It was decided in the 2014 settlement that attorneys are to be provided “for every critical stage of a proceeding,” said Irace, a former deputy attorney for East Hampton Town. He said that includes arraignments — a first appearance by a person charged before a judge or magistrate — when pleas are often entered and judges make decisions about bail.
“It’s critical any time a decision is being made that can affect your liberty,” Irace said of having legal representation.
He added that for those without an attorney, the judge can discuss the defendants’ rights and try to answer their questions but, “The judge has a specific role and that’s not it.”
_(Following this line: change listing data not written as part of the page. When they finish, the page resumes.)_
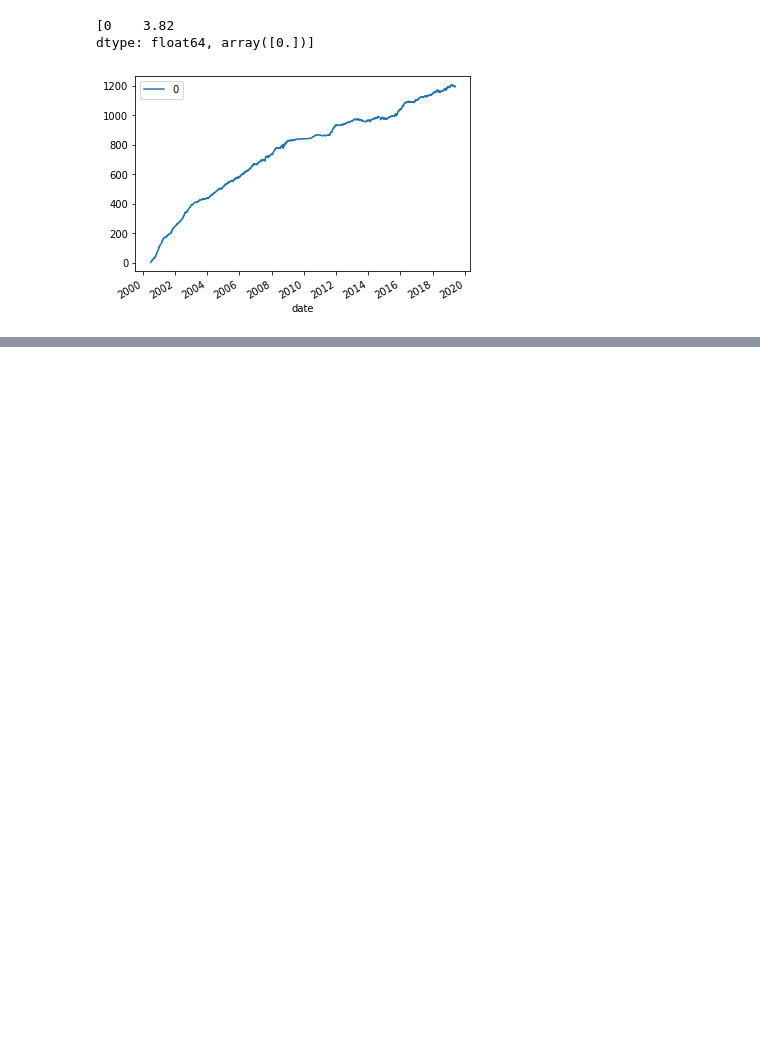
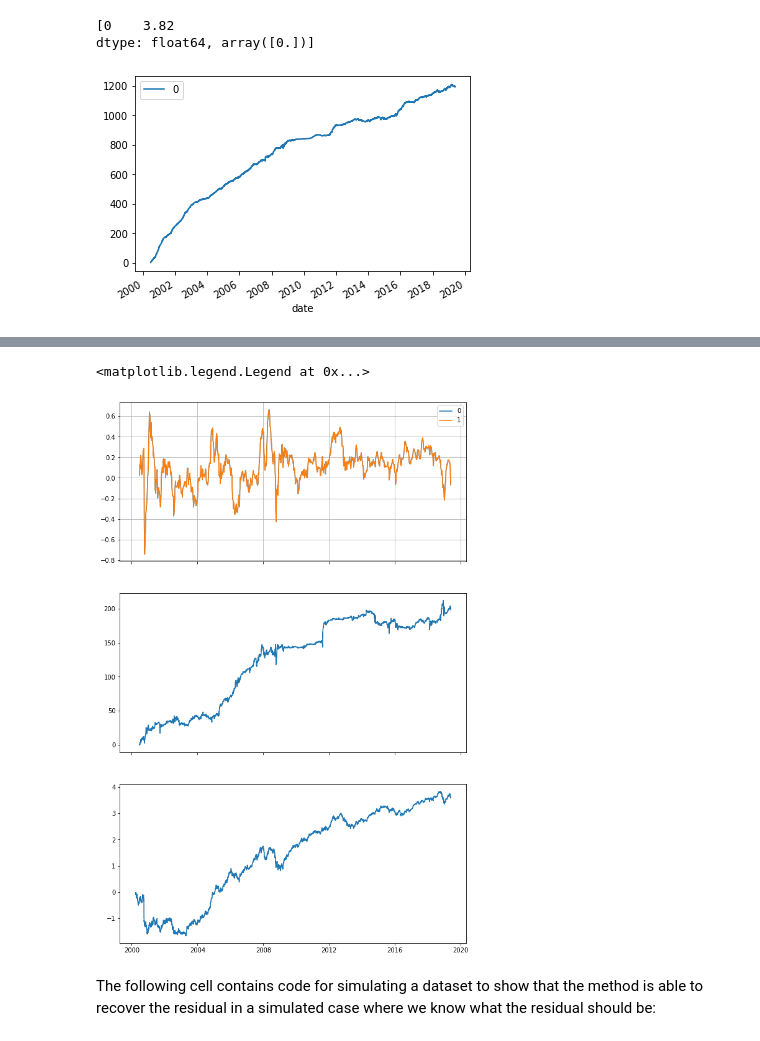
Before and after one commit to jase-clarkson/mini_1, a Jupyter notebook: stat_arb.ipynb, the cells around one changed output, grey strips where cells are left out. Cells and saved outputs as stored; diff of their text form; code cells hidden in the pictures; blank space fills up the shorter version.

```diff
--- a/stat_arb.ipynb
+++ b/stat_arb.ipynb
@@ -276,0 +164,18 @@ sparse
+# %%
+fig, ax = plt.subplots(3, 1, sharex=True, figsize=(10, 16))
+c = strats[1].portfolios['AAPL']
+# y = c - c.rolling(60).mean()
+ax[0].plot((strats[0].portfolios['AAPL'] * -1).cumsum(), label='0')
+# ax[0].plot(((strats[0].portfolios['AAPL'] - strats[0].portfolios['AAPL'].rolling(60).mean())  * -1).cumsum())
+
+ax[0].plot((strats[-1].portfolios['AAPL'] * -1).cumsum(), label='1')
+# ax[0].plot((y * -1).cumsum())
+ax[1].plot(strats[0].cum_ret)
+ax[2].plot(df['AAPL'].cumsum())
+ax[0].grid()
+ax[0].legend()
+# %% [output]
+<matplotlib.legend.Legend at 0x...>
+[figure, added]
+# %% [markdown]
+The following cell contains code for simulating a dataset to show that the method is able to recover the residual in a simulated case where we know what the residual should be:
```
Also changed, not shown: parts of 14 cells of this notebook, 3 other files.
Mariko Hirose, the NYCLU’s lead counsel for the lawsuit, agreed that the support of an attorney is crucial.
“It’s such a scary moment when you’re charged with a crime, whether you’re innocent or not,” Hirose said. “An attorney is needed to help you navigate the process from the beginning.”
Irace handles weekend arraignments in Southampton Town and Southampton Village, and said that as part of the settlement the program is to be expanded to East Hampton and four other New York State counties — Ontario, Onondaga, Schuyler and Washington.
Irace said it has not been determined when the program will begin in East Hampton. He added that Legal Aid Society attorneys only represent indigent defendants during the week.
Eileen Powers, who handles weekend arraignments in Riverhead, has a private practice in town and is a former deputy bureau chief of the Major Crimes Bureau of the Suffolk district attorney’s office. She noted that having counsel is a fundamental right under the U.S. and New York State constitutions.
“The lack of counsel for indigent defendants on the East End on weekends and non-court days has been an issue discussed by attorneys and judges alike for as long as I can remember,” Powers said.
Kimberly Hurrell-Harring vs. the State of New York
Ontario County resident Hurrell-Harring committed a misdemeanor when she brought a small amount of marijuana to her husband in jail on Sept. 29, 2007. Her public defender, who has since been disbarred, told her to plead guilty to a felony and she spent four months in jail and lost her job.
Among the problems detailed in the suit:
Lawyers often don’t meet with clients before “critical stages” in criminal proceedings, investigate the case to better prepare a defense, hire experts, “file necessary pretrial motions” or “provide meaningful representation at trial and sentencing.”